The G70 has to have these things, of course. What it doesn’t have to have but, praise be, does anyway is a number of big, easy-to-reach physical buttons. You'll likely have read about my beef with the Volvo EX30’s user interface. One of its engineers told me he believed the touchscreen was just as good to use as, if not better than, separate real buttons and dials.
I didn’t believe him then and I believed him even less when I returned to the UK and climbed back into the G70, popped on the heated seat and steering wheel, turned up the temperature, turned down the radio and adjusted the mirrors and the sensitivity of the windscreen wipers all with the merest cursory glance – and could do so without looking away from the road at all, if I tried. This stuff is vitally important. And, frankly, screw the arrogant, misguided car makers who think otherwise.
Given that, I could almost not care how well the G70 Shooting Brake otherwise drives. Thankfully, I’m finding that agreeable too, probably because it’s lower than your average SUV. More on the dynamism, though, next time.
I had a quick go in Prior’s G70 during a photoshoot recently (yes, I took a shooting break) and found it... fine. It sounds pretty fruity and steers neatly enough, but the shadow of the 3 Series looms large, and only a few thousand miles will determine whether the Genesis can step out from underneath it.
Genesis G70 Shooting Brake 2.0 T Sport specification

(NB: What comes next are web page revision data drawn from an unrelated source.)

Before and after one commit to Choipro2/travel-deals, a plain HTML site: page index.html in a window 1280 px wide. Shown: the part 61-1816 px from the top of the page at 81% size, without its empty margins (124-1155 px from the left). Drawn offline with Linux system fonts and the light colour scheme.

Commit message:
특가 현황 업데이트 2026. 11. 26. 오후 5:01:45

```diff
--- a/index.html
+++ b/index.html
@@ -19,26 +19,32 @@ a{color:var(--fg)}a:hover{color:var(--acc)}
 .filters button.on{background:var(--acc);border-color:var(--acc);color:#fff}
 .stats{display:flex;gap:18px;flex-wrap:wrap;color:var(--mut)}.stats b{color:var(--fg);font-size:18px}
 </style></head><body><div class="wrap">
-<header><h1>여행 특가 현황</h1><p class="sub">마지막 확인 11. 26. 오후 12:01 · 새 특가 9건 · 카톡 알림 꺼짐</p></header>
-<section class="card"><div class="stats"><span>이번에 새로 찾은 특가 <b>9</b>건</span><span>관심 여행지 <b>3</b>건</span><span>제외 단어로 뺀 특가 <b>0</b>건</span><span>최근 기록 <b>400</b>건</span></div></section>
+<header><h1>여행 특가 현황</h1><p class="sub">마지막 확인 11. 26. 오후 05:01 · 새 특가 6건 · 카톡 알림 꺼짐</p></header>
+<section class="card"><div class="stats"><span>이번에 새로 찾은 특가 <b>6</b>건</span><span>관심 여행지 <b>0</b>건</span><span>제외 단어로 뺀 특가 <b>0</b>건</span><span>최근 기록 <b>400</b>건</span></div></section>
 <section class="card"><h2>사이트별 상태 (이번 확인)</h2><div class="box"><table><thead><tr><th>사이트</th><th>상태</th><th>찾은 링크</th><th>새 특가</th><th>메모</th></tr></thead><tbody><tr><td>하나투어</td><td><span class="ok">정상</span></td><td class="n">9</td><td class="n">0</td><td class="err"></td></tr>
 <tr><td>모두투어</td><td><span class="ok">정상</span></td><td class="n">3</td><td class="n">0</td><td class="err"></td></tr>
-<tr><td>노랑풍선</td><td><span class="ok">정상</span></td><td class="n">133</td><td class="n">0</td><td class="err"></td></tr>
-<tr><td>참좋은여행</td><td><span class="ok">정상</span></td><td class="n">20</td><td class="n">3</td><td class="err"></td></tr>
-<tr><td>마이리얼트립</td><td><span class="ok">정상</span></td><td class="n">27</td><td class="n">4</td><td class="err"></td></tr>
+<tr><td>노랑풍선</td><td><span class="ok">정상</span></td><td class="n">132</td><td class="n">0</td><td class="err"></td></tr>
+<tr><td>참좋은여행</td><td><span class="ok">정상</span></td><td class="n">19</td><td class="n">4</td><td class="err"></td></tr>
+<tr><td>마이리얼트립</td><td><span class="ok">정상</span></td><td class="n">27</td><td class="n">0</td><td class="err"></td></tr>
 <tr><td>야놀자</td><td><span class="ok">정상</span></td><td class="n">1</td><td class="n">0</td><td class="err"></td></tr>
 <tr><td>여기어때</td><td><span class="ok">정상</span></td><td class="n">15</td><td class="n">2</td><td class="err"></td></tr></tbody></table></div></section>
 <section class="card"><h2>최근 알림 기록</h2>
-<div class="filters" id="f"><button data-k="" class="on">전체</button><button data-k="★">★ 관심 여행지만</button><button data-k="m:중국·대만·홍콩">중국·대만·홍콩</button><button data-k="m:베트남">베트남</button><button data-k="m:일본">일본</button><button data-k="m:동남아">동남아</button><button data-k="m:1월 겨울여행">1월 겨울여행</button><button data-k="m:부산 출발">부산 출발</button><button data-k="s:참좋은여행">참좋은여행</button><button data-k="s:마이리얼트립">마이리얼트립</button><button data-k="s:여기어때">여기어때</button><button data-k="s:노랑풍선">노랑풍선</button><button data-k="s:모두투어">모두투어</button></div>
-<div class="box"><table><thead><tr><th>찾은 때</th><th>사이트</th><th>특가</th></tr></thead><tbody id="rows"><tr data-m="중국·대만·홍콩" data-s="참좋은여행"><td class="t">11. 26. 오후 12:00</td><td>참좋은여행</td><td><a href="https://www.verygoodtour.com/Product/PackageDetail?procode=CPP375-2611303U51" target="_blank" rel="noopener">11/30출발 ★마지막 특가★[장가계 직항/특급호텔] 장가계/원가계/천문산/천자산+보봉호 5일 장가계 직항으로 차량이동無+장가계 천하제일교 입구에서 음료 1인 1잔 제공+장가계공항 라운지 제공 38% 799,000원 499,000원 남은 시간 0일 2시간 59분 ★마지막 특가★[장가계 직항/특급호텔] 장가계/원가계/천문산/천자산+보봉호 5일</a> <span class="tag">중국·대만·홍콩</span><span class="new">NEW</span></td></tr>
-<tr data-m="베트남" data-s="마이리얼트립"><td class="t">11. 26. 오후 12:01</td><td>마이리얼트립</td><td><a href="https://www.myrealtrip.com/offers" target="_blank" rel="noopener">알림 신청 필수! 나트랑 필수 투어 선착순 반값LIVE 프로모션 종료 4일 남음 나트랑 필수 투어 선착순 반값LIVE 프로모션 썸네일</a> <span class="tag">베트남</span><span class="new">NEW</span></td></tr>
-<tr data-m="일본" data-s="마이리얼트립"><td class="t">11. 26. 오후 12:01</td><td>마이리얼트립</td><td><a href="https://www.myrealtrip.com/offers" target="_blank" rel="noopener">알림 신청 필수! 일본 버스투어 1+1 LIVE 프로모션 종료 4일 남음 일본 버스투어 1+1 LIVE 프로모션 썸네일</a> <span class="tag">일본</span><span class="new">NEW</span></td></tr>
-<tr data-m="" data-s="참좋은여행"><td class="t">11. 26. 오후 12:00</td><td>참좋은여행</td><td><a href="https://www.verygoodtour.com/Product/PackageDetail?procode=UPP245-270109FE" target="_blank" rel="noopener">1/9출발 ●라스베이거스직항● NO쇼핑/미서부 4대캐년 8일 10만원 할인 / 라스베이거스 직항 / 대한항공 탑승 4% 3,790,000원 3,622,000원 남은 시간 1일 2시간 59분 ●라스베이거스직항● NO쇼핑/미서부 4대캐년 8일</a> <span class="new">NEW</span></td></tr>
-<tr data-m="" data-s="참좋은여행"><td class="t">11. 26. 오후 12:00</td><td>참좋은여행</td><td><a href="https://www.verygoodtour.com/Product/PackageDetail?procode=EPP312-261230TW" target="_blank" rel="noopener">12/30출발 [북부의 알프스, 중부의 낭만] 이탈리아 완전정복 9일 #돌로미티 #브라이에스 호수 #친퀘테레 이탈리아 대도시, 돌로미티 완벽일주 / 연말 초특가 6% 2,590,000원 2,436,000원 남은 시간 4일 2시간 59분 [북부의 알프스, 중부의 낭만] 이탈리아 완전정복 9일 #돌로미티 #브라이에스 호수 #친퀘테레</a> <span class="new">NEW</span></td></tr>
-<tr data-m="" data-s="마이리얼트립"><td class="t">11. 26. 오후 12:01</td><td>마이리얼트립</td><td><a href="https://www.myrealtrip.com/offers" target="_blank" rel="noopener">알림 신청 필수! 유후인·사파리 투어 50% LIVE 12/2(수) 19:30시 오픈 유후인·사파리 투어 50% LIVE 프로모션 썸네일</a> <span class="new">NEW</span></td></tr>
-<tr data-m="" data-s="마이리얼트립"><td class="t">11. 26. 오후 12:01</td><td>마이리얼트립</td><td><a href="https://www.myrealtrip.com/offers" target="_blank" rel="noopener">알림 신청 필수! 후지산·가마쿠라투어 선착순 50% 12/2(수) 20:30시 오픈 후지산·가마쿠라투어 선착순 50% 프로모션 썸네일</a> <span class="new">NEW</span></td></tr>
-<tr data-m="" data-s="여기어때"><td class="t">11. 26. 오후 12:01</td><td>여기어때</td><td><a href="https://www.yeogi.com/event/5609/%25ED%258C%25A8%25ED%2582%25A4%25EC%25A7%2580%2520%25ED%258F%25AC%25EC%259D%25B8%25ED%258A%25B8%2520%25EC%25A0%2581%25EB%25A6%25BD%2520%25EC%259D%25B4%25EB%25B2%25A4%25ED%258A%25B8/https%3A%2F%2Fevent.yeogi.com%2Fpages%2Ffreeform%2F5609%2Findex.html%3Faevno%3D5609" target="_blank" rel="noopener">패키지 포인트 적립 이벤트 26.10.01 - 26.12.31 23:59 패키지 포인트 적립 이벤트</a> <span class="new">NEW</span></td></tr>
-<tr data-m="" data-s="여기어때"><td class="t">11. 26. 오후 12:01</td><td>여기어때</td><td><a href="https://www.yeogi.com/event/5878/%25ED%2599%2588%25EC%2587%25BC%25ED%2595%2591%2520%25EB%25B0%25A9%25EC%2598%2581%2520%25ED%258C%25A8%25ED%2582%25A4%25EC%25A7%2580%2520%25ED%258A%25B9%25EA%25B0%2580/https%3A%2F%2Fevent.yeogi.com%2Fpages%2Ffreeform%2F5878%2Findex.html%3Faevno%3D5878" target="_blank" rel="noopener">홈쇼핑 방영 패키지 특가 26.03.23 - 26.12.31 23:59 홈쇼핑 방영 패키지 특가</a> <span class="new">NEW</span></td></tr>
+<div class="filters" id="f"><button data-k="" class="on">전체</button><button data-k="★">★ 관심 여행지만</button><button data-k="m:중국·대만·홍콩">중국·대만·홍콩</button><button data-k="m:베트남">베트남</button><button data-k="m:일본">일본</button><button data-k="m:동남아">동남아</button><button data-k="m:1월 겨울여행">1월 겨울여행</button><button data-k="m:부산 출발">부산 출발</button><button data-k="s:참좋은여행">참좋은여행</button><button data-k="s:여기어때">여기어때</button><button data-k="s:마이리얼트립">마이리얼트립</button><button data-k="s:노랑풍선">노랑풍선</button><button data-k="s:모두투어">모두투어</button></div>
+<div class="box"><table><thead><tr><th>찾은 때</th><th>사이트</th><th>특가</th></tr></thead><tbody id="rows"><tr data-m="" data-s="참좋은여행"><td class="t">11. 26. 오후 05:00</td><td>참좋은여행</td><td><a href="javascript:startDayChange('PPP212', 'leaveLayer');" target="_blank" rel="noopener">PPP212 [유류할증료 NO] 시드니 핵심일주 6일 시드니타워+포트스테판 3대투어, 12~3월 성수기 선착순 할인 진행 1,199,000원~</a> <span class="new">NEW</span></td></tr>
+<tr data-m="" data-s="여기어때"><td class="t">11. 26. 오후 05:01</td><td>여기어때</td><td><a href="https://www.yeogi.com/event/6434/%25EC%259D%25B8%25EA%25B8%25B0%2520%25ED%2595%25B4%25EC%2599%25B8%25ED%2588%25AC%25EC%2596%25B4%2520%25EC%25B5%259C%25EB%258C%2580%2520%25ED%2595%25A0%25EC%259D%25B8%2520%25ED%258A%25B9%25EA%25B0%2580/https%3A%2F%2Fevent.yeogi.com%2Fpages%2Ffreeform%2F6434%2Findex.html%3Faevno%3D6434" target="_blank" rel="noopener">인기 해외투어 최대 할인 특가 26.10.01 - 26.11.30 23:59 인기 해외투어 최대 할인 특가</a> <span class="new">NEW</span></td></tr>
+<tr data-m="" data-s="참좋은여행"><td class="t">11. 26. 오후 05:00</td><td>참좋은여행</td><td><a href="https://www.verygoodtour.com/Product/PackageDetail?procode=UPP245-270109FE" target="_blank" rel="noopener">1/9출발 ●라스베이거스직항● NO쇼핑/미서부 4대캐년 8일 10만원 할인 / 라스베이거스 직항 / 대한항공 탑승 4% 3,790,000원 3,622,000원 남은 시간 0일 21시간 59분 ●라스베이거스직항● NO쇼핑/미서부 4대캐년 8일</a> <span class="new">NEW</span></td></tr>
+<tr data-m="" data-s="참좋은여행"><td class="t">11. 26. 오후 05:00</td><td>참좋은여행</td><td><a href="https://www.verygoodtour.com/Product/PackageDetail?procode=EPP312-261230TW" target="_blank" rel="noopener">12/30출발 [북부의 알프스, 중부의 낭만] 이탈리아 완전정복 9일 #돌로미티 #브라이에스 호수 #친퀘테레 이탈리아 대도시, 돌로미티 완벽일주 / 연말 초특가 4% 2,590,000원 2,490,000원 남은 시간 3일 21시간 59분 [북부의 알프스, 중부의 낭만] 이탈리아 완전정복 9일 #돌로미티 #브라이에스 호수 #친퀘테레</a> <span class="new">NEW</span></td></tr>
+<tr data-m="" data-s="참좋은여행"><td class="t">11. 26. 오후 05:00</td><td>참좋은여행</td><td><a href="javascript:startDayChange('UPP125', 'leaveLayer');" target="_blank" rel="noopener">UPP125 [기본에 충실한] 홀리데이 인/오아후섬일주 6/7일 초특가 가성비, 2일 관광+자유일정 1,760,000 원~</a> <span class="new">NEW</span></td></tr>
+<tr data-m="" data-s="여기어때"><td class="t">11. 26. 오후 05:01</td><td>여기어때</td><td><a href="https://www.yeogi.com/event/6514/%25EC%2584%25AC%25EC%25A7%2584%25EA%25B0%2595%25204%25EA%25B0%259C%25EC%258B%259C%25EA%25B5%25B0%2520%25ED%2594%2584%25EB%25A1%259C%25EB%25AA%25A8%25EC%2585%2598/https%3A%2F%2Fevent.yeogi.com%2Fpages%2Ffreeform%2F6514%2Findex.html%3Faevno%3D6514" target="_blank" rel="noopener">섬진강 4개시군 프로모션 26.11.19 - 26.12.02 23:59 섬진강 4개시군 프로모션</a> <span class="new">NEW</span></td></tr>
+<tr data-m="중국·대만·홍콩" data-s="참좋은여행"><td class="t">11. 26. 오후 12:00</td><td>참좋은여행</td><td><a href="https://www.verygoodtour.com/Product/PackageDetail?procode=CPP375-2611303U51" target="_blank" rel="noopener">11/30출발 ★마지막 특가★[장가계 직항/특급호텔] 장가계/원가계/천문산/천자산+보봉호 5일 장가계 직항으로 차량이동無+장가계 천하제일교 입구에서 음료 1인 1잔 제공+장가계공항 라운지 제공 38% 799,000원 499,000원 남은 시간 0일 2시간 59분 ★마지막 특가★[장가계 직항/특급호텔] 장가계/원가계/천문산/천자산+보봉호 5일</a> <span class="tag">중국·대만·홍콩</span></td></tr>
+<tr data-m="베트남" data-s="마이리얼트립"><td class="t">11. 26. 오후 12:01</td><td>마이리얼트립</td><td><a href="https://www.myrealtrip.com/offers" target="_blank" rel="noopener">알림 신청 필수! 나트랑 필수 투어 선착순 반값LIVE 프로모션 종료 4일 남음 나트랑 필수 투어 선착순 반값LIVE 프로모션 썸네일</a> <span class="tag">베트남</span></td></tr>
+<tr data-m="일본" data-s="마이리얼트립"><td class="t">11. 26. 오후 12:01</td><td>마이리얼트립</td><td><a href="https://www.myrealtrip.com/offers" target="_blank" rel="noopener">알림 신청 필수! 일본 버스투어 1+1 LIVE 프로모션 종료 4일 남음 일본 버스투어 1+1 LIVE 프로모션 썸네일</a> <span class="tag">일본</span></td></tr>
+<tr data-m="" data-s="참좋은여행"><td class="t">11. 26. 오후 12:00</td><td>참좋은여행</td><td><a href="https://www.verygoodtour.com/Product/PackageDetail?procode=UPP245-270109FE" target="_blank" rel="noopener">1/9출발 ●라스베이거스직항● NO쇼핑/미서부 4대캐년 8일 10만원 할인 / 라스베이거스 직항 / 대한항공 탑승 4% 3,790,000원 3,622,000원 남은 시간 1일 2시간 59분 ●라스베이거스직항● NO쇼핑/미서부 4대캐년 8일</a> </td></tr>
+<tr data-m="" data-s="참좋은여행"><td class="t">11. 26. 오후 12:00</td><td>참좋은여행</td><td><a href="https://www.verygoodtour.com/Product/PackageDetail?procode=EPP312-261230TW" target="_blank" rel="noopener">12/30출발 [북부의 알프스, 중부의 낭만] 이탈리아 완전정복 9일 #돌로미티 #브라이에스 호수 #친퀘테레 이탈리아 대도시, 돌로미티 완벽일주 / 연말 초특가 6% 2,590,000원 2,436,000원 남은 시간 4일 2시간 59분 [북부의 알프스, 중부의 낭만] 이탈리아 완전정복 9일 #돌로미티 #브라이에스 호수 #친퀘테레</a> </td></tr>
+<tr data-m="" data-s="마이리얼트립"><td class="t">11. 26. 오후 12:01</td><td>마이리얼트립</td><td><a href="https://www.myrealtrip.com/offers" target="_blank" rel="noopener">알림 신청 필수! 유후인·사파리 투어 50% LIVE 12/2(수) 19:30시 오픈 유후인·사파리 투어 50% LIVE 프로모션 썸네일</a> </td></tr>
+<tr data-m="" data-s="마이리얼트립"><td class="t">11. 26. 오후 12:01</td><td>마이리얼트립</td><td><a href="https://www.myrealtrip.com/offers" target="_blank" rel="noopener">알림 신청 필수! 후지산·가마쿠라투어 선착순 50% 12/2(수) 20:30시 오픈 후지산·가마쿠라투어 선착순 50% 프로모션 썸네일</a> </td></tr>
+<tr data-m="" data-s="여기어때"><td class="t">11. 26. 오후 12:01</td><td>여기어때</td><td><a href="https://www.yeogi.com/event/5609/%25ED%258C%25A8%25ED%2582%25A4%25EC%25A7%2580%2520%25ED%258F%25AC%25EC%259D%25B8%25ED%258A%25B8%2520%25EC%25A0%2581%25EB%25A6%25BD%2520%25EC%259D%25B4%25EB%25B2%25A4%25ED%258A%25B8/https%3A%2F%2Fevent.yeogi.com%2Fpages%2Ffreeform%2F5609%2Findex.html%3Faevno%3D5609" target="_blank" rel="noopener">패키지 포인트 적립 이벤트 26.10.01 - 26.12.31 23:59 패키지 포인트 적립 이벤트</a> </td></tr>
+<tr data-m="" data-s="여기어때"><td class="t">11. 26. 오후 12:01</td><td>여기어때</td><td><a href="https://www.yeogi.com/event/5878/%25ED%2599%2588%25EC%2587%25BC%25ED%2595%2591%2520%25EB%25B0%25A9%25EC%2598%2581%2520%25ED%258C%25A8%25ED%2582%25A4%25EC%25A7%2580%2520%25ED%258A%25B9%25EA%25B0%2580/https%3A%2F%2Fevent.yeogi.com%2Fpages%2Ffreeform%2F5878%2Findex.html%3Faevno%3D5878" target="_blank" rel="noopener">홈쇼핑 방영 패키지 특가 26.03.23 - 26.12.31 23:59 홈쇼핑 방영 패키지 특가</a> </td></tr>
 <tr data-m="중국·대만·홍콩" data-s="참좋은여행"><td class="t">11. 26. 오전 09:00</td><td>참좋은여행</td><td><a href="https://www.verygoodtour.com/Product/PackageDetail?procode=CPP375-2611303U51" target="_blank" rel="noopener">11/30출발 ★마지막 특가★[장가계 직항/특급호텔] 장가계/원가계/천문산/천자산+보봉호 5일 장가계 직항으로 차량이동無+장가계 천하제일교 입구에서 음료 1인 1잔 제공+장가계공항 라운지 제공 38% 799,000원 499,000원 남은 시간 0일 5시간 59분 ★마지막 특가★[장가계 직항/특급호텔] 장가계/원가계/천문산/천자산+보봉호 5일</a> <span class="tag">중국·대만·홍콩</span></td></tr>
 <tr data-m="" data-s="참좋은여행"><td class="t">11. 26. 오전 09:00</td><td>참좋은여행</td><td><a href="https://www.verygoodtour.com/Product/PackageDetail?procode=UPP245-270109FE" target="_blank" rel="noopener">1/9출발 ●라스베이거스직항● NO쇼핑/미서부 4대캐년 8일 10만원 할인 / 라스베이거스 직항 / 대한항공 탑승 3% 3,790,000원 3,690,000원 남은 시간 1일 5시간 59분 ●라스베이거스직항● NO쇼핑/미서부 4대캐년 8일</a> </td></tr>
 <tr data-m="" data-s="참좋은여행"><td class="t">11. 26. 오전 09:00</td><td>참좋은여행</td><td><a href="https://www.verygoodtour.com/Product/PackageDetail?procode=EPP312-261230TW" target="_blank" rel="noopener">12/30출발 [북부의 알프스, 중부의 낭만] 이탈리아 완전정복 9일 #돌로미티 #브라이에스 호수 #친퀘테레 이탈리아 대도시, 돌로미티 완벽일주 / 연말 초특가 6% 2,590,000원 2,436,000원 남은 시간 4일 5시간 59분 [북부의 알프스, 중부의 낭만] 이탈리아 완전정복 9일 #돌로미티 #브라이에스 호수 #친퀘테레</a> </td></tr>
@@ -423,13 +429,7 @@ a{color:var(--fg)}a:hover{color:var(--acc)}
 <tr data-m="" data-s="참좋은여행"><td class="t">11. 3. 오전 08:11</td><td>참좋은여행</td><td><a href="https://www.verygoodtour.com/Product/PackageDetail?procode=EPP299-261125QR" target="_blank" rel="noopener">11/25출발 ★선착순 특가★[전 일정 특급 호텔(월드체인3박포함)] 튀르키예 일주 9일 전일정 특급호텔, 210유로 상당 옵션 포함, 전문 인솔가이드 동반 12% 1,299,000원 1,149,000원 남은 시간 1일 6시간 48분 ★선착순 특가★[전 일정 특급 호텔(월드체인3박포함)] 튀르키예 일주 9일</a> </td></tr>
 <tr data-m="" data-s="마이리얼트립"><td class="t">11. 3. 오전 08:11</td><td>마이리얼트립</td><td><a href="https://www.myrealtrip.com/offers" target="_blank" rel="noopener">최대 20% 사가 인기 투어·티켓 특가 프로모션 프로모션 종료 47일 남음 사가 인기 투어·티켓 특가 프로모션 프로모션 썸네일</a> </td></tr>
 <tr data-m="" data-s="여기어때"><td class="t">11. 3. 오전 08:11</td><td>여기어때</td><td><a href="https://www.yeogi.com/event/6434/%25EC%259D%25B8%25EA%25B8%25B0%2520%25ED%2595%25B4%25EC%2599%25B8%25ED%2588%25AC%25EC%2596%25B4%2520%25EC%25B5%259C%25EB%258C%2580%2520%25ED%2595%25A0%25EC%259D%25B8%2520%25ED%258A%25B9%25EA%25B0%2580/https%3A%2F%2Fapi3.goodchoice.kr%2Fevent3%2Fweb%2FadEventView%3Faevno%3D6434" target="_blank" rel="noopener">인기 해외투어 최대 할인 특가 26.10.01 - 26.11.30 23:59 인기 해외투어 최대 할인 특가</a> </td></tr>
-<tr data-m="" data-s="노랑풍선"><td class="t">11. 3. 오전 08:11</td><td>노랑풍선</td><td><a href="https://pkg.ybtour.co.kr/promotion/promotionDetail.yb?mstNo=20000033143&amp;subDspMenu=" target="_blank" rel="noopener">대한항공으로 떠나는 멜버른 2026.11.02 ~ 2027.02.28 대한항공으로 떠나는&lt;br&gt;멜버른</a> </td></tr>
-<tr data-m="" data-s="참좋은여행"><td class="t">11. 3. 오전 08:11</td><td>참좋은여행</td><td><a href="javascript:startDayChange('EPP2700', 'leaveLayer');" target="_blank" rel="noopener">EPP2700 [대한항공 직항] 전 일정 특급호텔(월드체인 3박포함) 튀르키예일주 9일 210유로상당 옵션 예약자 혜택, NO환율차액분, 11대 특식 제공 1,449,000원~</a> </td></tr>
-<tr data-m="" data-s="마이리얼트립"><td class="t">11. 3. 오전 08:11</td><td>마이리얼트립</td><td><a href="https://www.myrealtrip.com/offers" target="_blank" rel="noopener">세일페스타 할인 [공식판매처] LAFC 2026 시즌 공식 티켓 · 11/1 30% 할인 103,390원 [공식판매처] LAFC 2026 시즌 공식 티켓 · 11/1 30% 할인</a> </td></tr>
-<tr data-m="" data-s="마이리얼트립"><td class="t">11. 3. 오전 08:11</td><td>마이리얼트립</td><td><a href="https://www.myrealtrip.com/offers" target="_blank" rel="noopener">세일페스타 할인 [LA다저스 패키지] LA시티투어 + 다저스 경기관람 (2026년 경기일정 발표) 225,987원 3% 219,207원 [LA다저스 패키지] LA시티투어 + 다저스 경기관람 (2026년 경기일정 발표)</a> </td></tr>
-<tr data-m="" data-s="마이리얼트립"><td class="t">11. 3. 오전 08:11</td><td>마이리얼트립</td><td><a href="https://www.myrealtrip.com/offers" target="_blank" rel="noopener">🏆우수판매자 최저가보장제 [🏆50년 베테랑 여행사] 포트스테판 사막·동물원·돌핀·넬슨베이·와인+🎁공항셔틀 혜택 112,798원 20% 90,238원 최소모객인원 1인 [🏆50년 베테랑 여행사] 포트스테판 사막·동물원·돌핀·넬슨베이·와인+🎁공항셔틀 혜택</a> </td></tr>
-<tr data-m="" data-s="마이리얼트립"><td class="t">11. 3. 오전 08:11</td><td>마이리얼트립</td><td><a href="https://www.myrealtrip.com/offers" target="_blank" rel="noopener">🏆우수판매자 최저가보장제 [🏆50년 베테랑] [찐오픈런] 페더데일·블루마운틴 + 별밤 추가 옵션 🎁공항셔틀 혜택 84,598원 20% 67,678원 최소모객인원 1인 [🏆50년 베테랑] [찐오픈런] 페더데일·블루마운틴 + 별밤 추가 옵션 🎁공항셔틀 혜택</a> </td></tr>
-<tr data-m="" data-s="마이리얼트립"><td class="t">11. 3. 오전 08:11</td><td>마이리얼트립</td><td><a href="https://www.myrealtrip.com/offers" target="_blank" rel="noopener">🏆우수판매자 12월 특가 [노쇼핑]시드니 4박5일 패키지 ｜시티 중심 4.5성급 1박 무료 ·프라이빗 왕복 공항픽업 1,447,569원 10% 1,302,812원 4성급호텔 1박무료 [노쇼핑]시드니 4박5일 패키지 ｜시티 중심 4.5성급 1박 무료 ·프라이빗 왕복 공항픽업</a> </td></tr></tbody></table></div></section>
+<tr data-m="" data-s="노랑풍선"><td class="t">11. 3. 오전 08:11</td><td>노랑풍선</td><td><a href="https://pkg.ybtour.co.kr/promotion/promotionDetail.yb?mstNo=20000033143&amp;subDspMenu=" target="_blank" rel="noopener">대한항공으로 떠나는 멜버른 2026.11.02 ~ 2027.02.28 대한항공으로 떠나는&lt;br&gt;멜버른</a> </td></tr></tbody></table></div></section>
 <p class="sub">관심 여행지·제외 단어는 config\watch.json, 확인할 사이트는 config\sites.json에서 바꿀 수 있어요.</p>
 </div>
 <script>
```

Specs: Price New £41,995 Price as tested £52,425 Options Innovation pack £3250, Leather Seat pack £2470, Comfort Seat pack £1850, sunroof £960, Lexicon audio £790, Metallic paint £750, 19in wheels £360
Test Data: Engine 4 cyls in-line, 1998cc, turbocharged petrol Power 241bhp at 6200rpm Torque 260lb ft at 1400-4000rpm Kerb weight 1675kg Top speed 149mph 0-62mph 6.1sec Fuel economy 31.9-35.4mpg CO2 182/km Faults None Expenses None